Loading media information hide

Gender and Media

Training workshop for young film makers, Beirut, Lebanon - © UNESCO/George Awad

Women's ability to take advantage of ICT is dependent on conductive policies, an enabling environment in their countries to extend communications infrastructure to where women live, and increased educational levels.

Information and communication technology (ICT) is transforming the global economy and creating new networks that stretch over continents and cultures.

However, there remain noticeable disparities as to the extend in which access and skills are available. The benefits of knowledge and technology are not available to the large majority of the world’s population. Developing countries, in failing to respond to the transformation that the development of ICT has produced, will be severely burdened when they participate in the global economy.

Not only do these differences affect developing nations and disadvantaged communities, but within societies there are also significant disparities.

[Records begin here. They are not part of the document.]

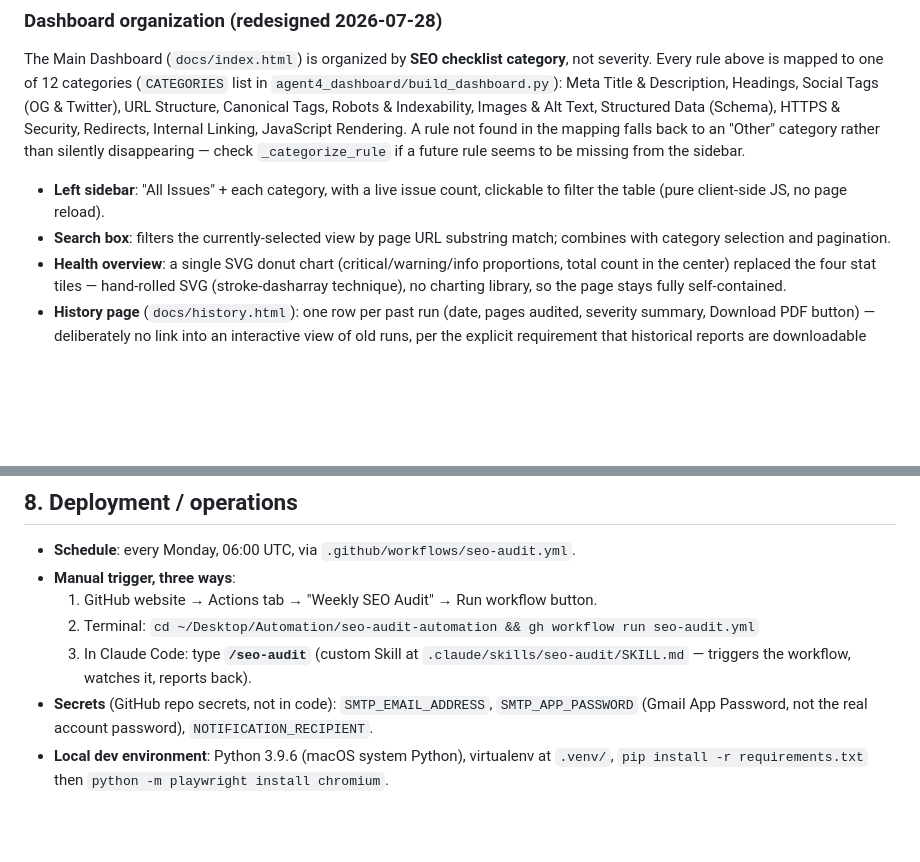
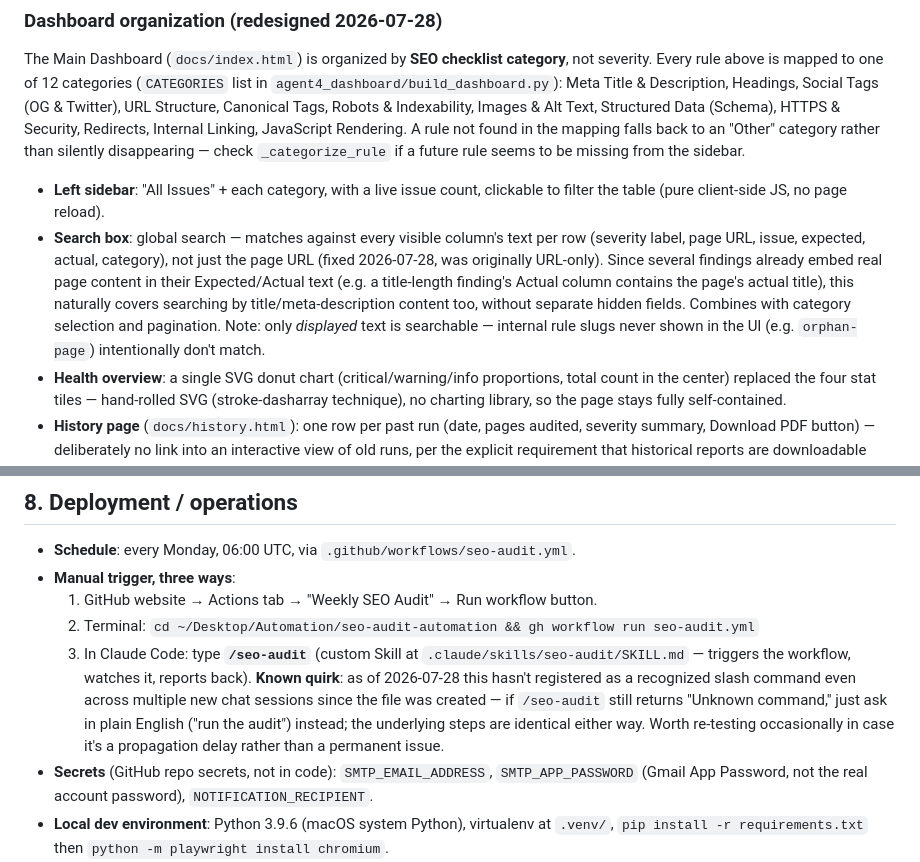
Before and after one commit to rahulkhant/seo-audit-automation, a Markdown page: PROJECT_REPORT.md, 2 parts joined by grey strips. Rendered like a GitHub page; blank space fills up the shorter version.

Commit message:
Update PROJECT_REPORT.md: global search fix, /seo-audit registration quirk

```diff
--- a/PROJECT_REPORT.md
+++ b/PROJECT_REPORT.md
@@ -107,7 +107,7 @@ seo-audit-automation/
 The Main Dashboard (`docs/index.html`) is organized by **SEO checklist category**, not severity. Every rule above is mapped to one of 12 categories (`CATEGORIES` list in `agent4_dashboard/build_dashboard.py`): Meta Title & Description, Headings, Social Tags (OG & Twitter), URL Structure, Canonical Tags, Robots & Indexability, Images & Alt Text, Structured Data (Schema), HTTPS & Security, Redirects, Internal Linking, JavaScript Rendering. A rule not found in the mapping falls back to an "Other" category rather than silently disappearing — check `_categorize_rule` if a future rule seems to be missing from the sidebar.
 
 - **Left sidebar**: "All Issues" + each category, with a live issue count, clickable to filter the table (pure client-side JS, no page reload).
-- **Search box**: filters the currently-selected view by page URL substring match; combines with category selection and pagination.
+- **Search box**: global search — matches against every visible column's text per row (severity label, page URL, issue, expected, actual, category), not just the page URL (fixed 2026-07-28, was originally URL-only). Since several findings already embed real page content in their Expected/Actual text (e.g. a title-length finding's Actual column contains the page's actual title), this naturally covers searching by title/meta-description content too, without separate hidden fields. Combines with category selection and pagination. Note: only *displayed* text is searchable — internal rule slugs never shown in the UI (e.g. `orphan-page`) intentionally don't match.
 - **Health overview**: a single SVG donut chart (critical/warning/info proportions, total count in the center) replaced the four stat tiles — hand-rolled SVG (stroke-dasharray technique), no charting library, so the page stays fully self-contained.
 - **History page** (`docs/history.html`): one row per past run (date, pages audited, severity summary, Download PDF button) — deliberately no link into an interactive view of old runs, per the explicit requirement that historical reports are downloadable only, never browsable in the dashboard.
 
@@ -134,7 +134,7 @@ Title 40–50 chars, meta description 140–150, OG title ≤50, OG description
 - **Manual trigger, three ways**:
   1. GitHub website → Actions tab → "Weekly SEO Audit" → Run workflow button.
   2. Terminal: `cd ~/Desktop/Automation/seo-audit-automation && gh workflow run seo-audit.yml`
-  3. In Claude Code: type **`/seo-audit`** (custom Skill at `.claude/skills/seo-audit/SKILL.md` — triggers the workflow, watches it, reports back).
+  3. In Claude Code: type **`/seo-audit`** (custom Skill at `.claude/skills/seo-audit/SKILL.md` — triggers the workflow, watches it, reports back). **Known quirk**: as of 2026-07-28 this hasn't registered as a recognized slash command even across multiple new chat sessions since the file was created — if `/seo-audit` still returns "Unknown command," just ask in plain English ("run the audit") instead; the underlying steps are identical either way. Worth re-testing occasionally in case it's a propagation delay rather than a permanent issue.
 - **Secrets** (GitHub repo secrets, not in code): `SMTP_EMAIL_ADDRESS`, `SMTP_APP_PASSWORD` (Gmail App Password, not the real account password), `NOTIFICATION_RECIPIENT`.
 - **Local dev environment**: Python 3.9.6 (macOS system Python), virtualenv at `.venv/`, `pip install -r requirements.txt` then `python -m playwright install chromium`.
 - **Local git identity** (set locally for this project only, not globally): name "Rahul Khant", email `rahulkhant@simprosys.com`.
```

Women find themselves in most cases, not only excluded from equal social and economic opportunities in general, but also in terms of the benefits offered by ICTs.

There are unequal power relations in our societies that contribute to differential access, participation and treatment for men and women vis-à-vis access to, and control of ICTs. Without women’s participation in decision-making in all spheres of life and at all levels of society, poverty will not be eradicated, nor will fully democratic societies be created. Limited access to ICT for women also has the effect of reducing countries’ competitiveness in the global market. 

Strenuous efforts will be needed to capitalize on the opportunities offered by the World Summit on Information Societies (WSIS) to bridge the gender divide which is already apparent within the emerging information society. To help achieve this, UNESCO wishes to foster the broadest possible participation of decision-makers, professional communities, and representatives of civil society, bilateral and multilateral partners, and the private sector. Together all will set out to:

  • Discuss ongoing initiatives on gender and ICT; 
  • Raise awareness on gender-related barriers to ICT access; 
  • Include women as leaders and decision-makers; 
  • Facilitate better understanding of the needs and directions within the framework of gender and ICT; 
  • Render assistance; 
  • Support local solutions and content; and lastly also 
  • Take forward the commitments that were made at previous UN Conferences and summits, in particular the World Conferences on Women in Nairobi and Beijing and the Kuala Lumpur Seminar.
Back to top